Dave Brubeck Quartet this weekend. The quartet that formed a first impression of Modern Jazz on a lot of non-Jazz people in the formative period of the mid-late 1950s. And their success stretched into the mainstream with the pivotal Take 5 and Blue Rondo a-la Turk leading the way into the early 1960s. But Brubeck wasn’t an overnight sensation – his career went back to the late 1940s, at the starting point of Cool School Jazz, which Brubeck was considered a pioneer of the form, mostly from his early Classical training under French Composer Darius Milhaud, who introduced him to unusual time signatures and contrasting rhythms.
It was his pairing with Paul Desmond on sax that led to the Quartet and a path to success, starting in the early 1950s.
After leaving his label, Fantasy in favor of Columbia Records he recorded the now-legendary Time Out in 1959. Columbia was enthusiastic about the album, but almost didn’t issue it because it consisted of all original music and all with unusual time signatures. Fortunately they did, and Time Out became one of the most influential albums of the Modern Jazz period, which also contained Take Five and Blue Rondo a-la Turk. It became the first Jazz album to go Platinum and to sell over a million copies – with Take Five being on the first Jazz records to show up on Top-40 singles charts.
Needless to say, people discovering Dave Brubeck continue to this day – Time Out has been reissued continually throughout the years, in just about every format since.
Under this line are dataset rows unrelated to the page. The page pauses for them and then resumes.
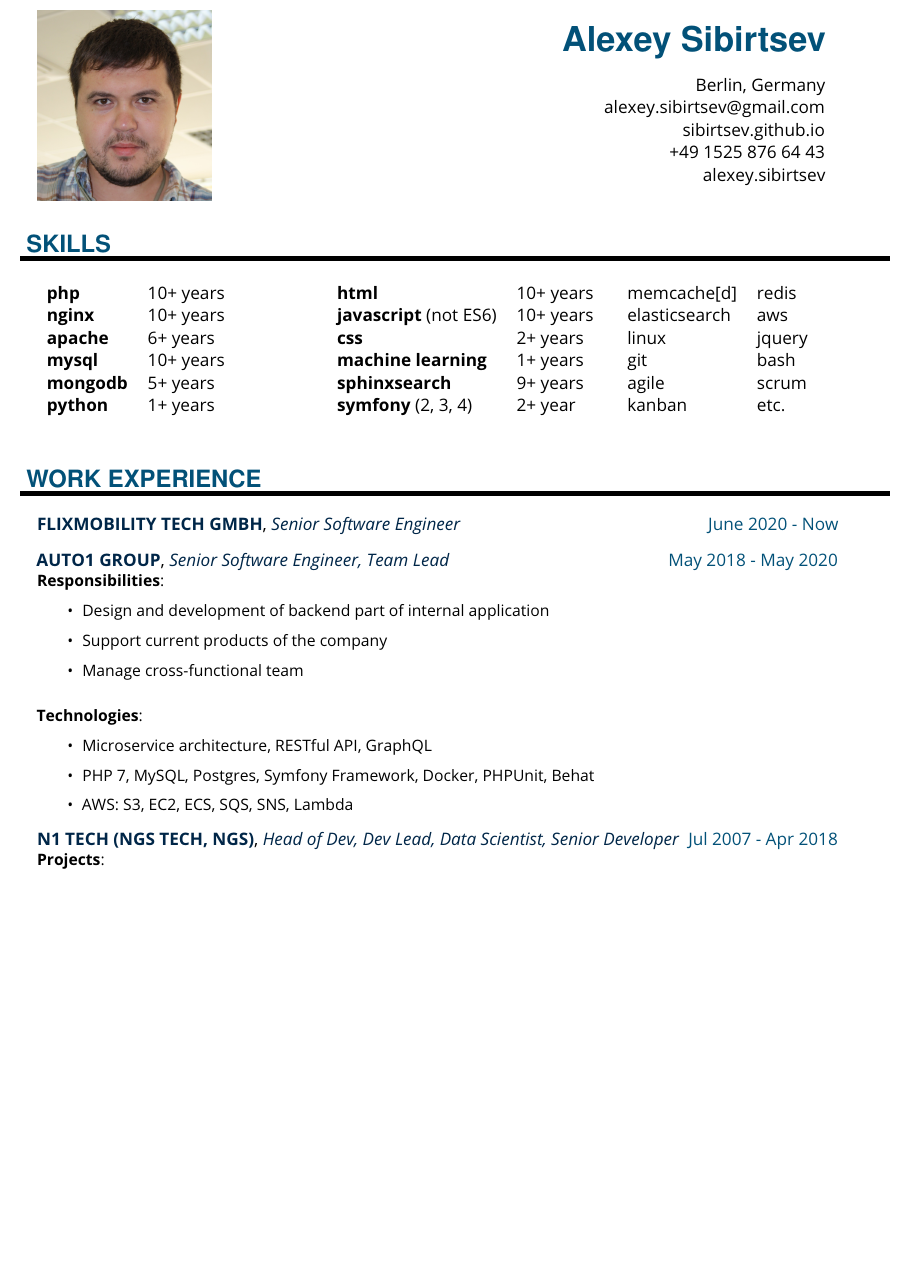
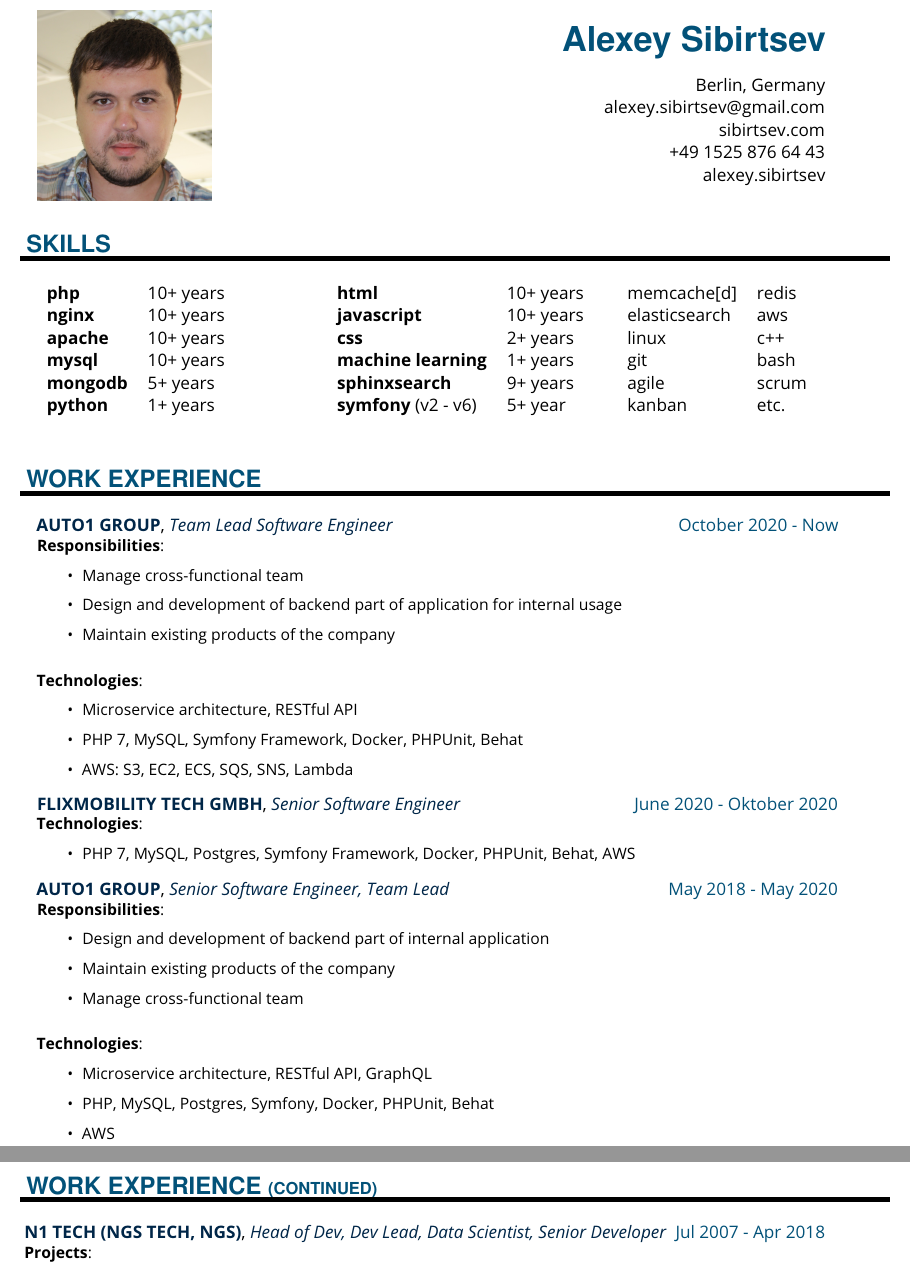
Before and after one commit to Sibirtsev/cv, a LaTeX document (main.tex): part of page 1 of 2 before the commit and two parts of pages 1 and 2 of 2 after it, the two joined at a grey line, cut so that both start at the same text, the shorter picture padded with empty space. Compiled offline with pdfLaTeX.

Commit message:
minor changes

```diff
--- a/main.tex
+++ b/main.tex
@@ -13,7 +13,7 @@
 
    \hfill \MyEmail{alexey.sibirtsev@gmail.com}%
 
-   \hfill \href{https://sibirtsev.github.io/}{sibirtsev.github.io}%
+   \hfill \href{https://sibirtsev.com/}{sibirtsev.com}%
 
    \hfill +49 1525 876 64 43%
 
@@ -28,7 +28,7 @@
 	\begin{tabular}[t]{ l l }
 		\textbf{php} & 10+ years \\
 		\textbf{nginx} & 10+ years \\
-		\textbf{apache} & 6+ years \\
+		\textbf{apache} & 10+ years \\
 		\textbf{mysql} & 10+ years \\
 		\textbf{mongodb} & 5+ years \\
 		\textbf{python} & 1+ years \\
@@ -42,11 +42,11 @@
 
 	\begin{tabular}[t]{ l l }
 		\textbf{html} & 10+ years \\
-		\textbf{javascript} (not ES6) & 10+ years \\
+		\textbf{javascript} & 10+ years \\
 		\textbf{css} & 2+ years \\
 		\textbf{machine learning} & 1+ years \\
 		\textbf{sphinxsearch} & 9+ years \\
-		\textbf{symfony} (2, 3, 4) & 2+ year
+		\textbf{symfony} (v2 - v6) & 5+ year
 	\end{tabular}
 
 	\sepspace
@@ -57,7 +57,7 @@
 	\begin{tabular}[t]{l l}
 		memcache[d] & redis \\
 		elasticsearch & aws \\
-		linux & jquery  \\
+		linux & c++  \\
 		git & bash \\
 		agile & scrum  \\
 		kanban & etc. \\
@@ -67,9 +67,35 @@
 \NewPart{Work experience}
 \noindent
 
-\WorkEntry{FlixMobility Tech GmbH}{June 2020 - Now}{Senior Software Engineer }{
+\WorkEntry{AUTO1 Group}{October 2020 - Now}{Team Lead Software Engineer }{
 \noindent
 
+    \textbf{Responsibilities}:
+    \begin{itemize}
+        \item Manage cross-functional team
+        \item Design and development of backend part of application for internal usage
+        \item Maintain existing products of the company
+    \end{itemize}
+    \sepspace
+
+\noindent
+
+    \textbf{Technologies}:
+    \begin{itemize}
+        \item Microservice architecture, RESTful API
+        \item PHP 7, MySQL, Symfony Framework, Docker, PHPUnit, Behat
+        \item AWS: S3, EC2, ECS, SQS, SNS, Lambda
+    \end{itemize}
+}
+\sepspace
+
+\WorkEntry{FlixMobility Tech GmbH}{June 2020 - Oktober 2020}{Senior Software Engineer }{
+\noindent
+
+    \textbf{Technologies}:
+    \begin{itemize}
+        \item PHP 7, MySQL, Postgres, Symfony Framework, Docker, PHPUnit, Behat, AWS
+    \end{itemize}
 }
 \sepspace
 
@@ -79,7 +105,7 @@
     \textbf{Responsibilities}:
     \begin{itemize}
         \item Design and development of backend part of internal application
-        \item Support current products of the company
+        \item Maintain existing products of the company
         \item Manage cross-functional team
     \end{itemize}
     \sepspace
@@ -89,12 +115,16 @@
     \textbf{Technologies}:
     \begin{itemize}
         \item Microservice architecture, RESTful API, GraphQL
-        \item PHP 7, MySQL, Postgres, Symfony Framework, Docker, PHPUnit, Behat
-        \item AWS: S3, EC2, ECS, SQS, SNS, Lambda
+        \item PHP, MySQL, Postgres, Symfony, Docker, PHPUnit, Behat
+        \item AWS
     \end{itemize}
 }
 \sepspace
 
+\pagebreak
+
+\NewPart{Work experience \small{(continued)}}
+\noindent
 \WorkEntry{N1 Tech (NGS Tech, NGS)}{Jul 2007 - Apr 2018}{Head of Dev, Dev Lead, Data Scientist, Senior Developer }{
 \noindent
 
```
Also changed, not shown: main.tex (2 more changed lines).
It continues to be an enduring classic, influencing and inspiring musicians ever since.
This concert, from one of the many European tours the Brubeck Quartet embarked on over the years, is that the famous Juan les Pins Jazz festival in Antibes, France – it was recorded by ORTF (Radio France at the time) on July 22, 1967.
Turn it up, relax and prepare yourself for the coming week – this one may come in handy later on.